In many states, you can get a DUI by sitting in a car without evidence that you were driving. In fact, driving isn’t required and it comes down to whether you were “operating” or in “physical control” of the vehicle. However, in California, an officer does need witnesses to support the claim you are driving under the influence.

Some people choose to use their car while they’re drunk to “sleep it off” until they become sober enough to drive again. In California, as long as you’re not driving the vehicle, it’s legal to be inside the vehicle while drunk. However, it’s important to be underneath the legal driving limit once you start to drive the vehicle. Remember that just because you don’t feel as drunk as when you first entered the car, doesn’t mean you’re within the legal driving limit.

Facts about DUI charges in CA

California prohibits all drivers to be over the legal limit of .08% blood alcohol content (BAC).

For some drivers, stricter BAC limits are applied. 

  • For commercial drivers the legal BAC limit is .04% 
  • For underage drivers the legal BAC limit is .01% 

If you’re convicted of a DUI in California, the penalty you receive is significantly determined by your prior convictions. 

  • A first DUI is a misdemeanor, and carries $390 to $1000 in fines, plus penalty assessments.

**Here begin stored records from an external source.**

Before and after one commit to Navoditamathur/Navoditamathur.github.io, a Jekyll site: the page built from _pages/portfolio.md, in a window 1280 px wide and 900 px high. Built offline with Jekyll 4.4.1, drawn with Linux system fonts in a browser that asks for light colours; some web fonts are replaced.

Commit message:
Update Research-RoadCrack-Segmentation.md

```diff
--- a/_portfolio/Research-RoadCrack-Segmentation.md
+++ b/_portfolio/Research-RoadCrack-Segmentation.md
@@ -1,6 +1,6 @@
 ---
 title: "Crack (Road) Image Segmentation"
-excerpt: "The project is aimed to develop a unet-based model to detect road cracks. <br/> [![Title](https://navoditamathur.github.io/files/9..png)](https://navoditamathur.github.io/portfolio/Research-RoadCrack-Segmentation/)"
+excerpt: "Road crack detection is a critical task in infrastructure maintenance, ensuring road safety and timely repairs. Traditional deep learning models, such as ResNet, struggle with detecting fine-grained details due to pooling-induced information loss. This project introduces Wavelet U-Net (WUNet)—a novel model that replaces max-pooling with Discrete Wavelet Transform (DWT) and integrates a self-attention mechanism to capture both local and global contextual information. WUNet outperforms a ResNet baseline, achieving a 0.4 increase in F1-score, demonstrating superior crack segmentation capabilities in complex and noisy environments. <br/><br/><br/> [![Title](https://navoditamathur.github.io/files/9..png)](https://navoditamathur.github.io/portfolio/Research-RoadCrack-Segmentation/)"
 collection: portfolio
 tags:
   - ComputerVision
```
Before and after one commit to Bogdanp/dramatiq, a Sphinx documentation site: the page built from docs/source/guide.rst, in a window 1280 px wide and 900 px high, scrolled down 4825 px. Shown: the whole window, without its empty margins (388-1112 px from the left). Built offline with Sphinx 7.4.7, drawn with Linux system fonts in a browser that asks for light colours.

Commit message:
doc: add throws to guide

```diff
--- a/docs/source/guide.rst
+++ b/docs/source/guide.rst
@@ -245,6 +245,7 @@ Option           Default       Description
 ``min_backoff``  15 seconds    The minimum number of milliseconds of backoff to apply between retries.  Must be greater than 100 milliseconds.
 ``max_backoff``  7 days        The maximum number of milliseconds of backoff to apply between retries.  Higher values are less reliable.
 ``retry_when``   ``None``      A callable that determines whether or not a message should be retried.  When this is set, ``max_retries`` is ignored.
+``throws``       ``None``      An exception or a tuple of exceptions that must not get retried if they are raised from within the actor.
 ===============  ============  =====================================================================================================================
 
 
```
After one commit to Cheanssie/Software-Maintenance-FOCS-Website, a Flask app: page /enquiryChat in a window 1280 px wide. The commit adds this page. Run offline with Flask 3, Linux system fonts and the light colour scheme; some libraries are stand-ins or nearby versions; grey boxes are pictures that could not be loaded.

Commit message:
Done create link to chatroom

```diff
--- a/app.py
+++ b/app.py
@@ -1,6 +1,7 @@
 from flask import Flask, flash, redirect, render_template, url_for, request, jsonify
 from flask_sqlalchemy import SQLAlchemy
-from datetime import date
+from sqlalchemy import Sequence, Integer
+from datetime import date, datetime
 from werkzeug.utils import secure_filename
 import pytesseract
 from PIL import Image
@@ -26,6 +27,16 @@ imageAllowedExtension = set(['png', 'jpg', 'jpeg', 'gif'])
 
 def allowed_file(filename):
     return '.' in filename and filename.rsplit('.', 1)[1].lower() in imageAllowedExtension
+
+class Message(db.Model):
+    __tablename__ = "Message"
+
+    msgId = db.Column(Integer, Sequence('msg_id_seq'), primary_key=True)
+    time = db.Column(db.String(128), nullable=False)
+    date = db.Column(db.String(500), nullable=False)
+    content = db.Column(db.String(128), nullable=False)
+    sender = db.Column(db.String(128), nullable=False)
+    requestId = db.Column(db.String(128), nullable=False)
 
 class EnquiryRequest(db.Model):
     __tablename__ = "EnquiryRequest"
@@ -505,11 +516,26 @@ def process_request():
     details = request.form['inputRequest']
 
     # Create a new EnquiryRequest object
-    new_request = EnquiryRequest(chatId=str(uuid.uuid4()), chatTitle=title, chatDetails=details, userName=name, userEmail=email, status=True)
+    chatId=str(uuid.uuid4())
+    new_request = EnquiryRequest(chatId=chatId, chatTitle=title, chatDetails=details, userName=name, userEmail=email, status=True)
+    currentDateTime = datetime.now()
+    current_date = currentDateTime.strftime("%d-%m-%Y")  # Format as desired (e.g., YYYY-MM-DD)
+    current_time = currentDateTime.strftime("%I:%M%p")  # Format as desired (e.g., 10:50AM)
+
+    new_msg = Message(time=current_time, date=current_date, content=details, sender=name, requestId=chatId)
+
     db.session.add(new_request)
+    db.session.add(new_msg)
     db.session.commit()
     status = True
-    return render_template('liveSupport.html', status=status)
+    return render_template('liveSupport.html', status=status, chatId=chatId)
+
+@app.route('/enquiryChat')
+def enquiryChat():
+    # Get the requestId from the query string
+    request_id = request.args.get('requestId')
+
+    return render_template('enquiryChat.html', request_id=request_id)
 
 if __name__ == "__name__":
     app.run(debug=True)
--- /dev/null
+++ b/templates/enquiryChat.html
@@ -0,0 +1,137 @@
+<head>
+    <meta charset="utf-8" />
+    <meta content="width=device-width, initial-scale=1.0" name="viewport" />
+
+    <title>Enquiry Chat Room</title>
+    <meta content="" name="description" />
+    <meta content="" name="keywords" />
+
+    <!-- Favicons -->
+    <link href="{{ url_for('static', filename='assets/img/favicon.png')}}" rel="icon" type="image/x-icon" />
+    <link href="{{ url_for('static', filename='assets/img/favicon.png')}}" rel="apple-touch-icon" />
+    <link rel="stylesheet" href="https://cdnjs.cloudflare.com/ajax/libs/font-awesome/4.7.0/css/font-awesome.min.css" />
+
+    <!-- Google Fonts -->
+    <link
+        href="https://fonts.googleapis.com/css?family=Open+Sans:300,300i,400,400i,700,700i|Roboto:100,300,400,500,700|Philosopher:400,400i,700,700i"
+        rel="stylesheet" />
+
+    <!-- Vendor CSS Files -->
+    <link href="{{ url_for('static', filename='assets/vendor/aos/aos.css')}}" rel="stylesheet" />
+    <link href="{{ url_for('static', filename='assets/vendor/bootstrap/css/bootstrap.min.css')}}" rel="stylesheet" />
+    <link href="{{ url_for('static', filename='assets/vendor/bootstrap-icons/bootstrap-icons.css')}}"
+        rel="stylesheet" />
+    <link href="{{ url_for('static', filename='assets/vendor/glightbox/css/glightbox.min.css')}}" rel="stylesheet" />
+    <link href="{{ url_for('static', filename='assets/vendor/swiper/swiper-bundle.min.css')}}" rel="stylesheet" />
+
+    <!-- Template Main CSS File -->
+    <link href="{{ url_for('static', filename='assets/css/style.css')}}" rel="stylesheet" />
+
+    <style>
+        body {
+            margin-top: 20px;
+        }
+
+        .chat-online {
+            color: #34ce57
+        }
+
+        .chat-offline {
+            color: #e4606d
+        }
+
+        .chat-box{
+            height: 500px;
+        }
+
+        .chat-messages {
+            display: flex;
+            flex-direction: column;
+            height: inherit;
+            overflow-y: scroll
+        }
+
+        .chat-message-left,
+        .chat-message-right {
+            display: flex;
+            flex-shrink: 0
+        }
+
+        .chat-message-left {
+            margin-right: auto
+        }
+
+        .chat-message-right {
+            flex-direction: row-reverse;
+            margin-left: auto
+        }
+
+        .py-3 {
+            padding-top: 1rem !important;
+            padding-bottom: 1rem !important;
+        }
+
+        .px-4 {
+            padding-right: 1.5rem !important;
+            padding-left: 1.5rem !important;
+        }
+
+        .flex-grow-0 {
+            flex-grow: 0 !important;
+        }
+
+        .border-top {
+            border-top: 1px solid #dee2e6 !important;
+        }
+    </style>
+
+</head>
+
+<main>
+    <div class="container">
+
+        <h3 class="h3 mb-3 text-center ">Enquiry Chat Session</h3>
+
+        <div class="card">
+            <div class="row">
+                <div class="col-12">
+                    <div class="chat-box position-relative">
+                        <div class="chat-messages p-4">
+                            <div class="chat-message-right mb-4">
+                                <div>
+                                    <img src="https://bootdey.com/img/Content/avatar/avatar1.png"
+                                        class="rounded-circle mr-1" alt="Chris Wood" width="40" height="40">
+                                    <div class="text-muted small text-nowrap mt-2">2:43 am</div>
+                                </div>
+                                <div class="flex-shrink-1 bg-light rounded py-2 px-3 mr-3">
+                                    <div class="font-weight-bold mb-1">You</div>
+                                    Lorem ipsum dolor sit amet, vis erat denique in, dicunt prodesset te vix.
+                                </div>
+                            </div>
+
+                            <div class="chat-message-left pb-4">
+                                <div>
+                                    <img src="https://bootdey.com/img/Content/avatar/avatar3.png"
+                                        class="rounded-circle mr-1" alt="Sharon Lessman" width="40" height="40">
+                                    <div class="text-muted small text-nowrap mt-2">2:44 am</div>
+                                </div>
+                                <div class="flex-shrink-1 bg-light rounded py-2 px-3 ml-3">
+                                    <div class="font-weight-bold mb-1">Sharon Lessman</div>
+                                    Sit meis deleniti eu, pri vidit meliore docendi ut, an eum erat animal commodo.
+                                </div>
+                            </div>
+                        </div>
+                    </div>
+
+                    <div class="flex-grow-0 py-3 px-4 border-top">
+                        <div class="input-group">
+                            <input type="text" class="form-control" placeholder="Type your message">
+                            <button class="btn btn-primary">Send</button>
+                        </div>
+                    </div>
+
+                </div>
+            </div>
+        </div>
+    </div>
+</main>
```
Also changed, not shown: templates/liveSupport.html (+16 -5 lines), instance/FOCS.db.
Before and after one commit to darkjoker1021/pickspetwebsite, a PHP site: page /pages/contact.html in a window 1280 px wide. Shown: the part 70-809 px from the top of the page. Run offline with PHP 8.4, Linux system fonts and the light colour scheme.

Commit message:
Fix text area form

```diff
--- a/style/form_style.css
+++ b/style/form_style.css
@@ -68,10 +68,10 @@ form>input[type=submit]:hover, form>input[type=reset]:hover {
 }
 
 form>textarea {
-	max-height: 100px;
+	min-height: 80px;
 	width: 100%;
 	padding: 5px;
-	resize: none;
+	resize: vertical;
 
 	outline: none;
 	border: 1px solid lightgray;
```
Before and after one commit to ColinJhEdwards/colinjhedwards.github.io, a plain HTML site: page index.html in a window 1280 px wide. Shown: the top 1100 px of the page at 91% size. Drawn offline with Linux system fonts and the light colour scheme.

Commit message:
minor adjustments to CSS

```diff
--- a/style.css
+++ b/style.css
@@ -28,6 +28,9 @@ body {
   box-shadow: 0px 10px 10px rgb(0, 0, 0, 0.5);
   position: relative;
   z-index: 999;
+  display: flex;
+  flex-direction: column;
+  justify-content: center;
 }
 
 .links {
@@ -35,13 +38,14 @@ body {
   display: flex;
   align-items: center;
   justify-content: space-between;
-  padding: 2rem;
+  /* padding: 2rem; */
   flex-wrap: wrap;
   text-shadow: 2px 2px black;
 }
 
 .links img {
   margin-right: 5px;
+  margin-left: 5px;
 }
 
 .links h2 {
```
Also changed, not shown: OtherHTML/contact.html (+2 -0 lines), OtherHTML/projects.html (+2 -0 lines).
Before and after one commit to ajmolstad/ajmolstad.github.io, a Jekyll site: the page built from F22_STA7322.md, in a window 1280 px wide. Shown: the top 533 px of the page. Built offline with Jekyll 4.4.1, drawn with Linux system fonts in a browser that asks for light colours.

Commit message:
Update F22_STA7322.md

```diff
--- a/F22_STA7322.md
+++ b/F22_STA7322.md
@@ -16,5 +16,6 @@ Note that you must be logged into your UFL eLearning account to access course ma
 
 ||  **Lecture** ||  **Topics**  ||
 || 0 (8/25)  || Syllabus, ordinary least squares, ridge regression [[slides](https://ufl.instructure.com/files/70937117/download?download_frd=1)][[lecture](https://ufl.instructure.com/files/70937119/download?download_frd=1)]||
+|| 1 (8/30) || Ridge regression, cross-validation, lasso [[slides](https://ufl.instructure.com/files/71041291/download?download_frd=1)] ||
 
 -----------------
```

It’s possible for offenders to receive 48 hours to 6 months jail time for a first offense, but unlikely. 
  • A second DUI conviction is also a misdemeanor and carries the same penalties as a first offense. Offenders can also face higher jail time – up to one year. 
  • A third DUI conviction is still a misdemeanor, carries the same penalties, but results in a jail sentence of 120 days to one year. Most offenders must also complete 3-5 years of informal probation. 

If someone drives under the influence in California and causes an accident or causes injury or death, these are aggravating factors that can result in a felony DUI with more serious consequences. 

Evidence officers can use for a DUI

Officers always need probable cause in order to detain someone. However, if you were asleep in the car or pulled over on the roadside, that would provide the probable cause. Officers can use different types of evidence to try to prove that the vehicle was recently in motion. For example, if you were asleep in the vehicle but the car keys were in the ignition, that could be used as evidence that the car was recently in motion. 

Officers can also use whether: 

  • the car’s engine is running, 
  • the engine or the tires are warm, 
  • the car is located in somewhere inappropriate, 
  • the gear is in drive,  
  • the vehicle is damaged or near the scene of an accident, 
  • there’s lack of credible explanation from the driver  
  • there’s witness statements

So in order to avoid being arrested for sleeping in your car while driving, do not have alcohol containers in your car. Always ensure that your car is not obstructing any roadways. Do not sleep with your keys in the ignition. However, be aware that being in your car while drunk is suspicious and there is a chance that an officer will bring you to the station. To avoid this altogether, call a rideshare service to pick you up and get your car at a later time. 

How to build a defense

If an officer does attempt to arrest you for a DUI, it’s important to get a strong defense. In California, criminal defense attorneys often use a “probable cause defense” for their clients. Experienced defense attorneys use this to refute a DUI because since it’s legal to sit in a parked car without driving it, there’s no probable cause to prove that the person was drunk while driving the car. As stated earlier, prosecutors can use evidence stated above such as, the car’s engine being warm or even slurred speech. However, these are all things that can be refuted by a competent attorney. Part of the probable cause defense means that the defense needs to provide hard facts that someone was actually driving the car while drunk. Without this, there’s no real evidence that you should be arrested for a DUI. 

For more information on how to get the best defense attorney for your DUI case, contact our legal team for the best support. Getting a DUI can set you back and once you’ve been arrested for a DUI, it’s easy to think there’s no way out. However, with a good legal team you can get the support and guidance you need to prove your case. Connect with us today at 562-991-6298 for a free and in-depth case evaluation.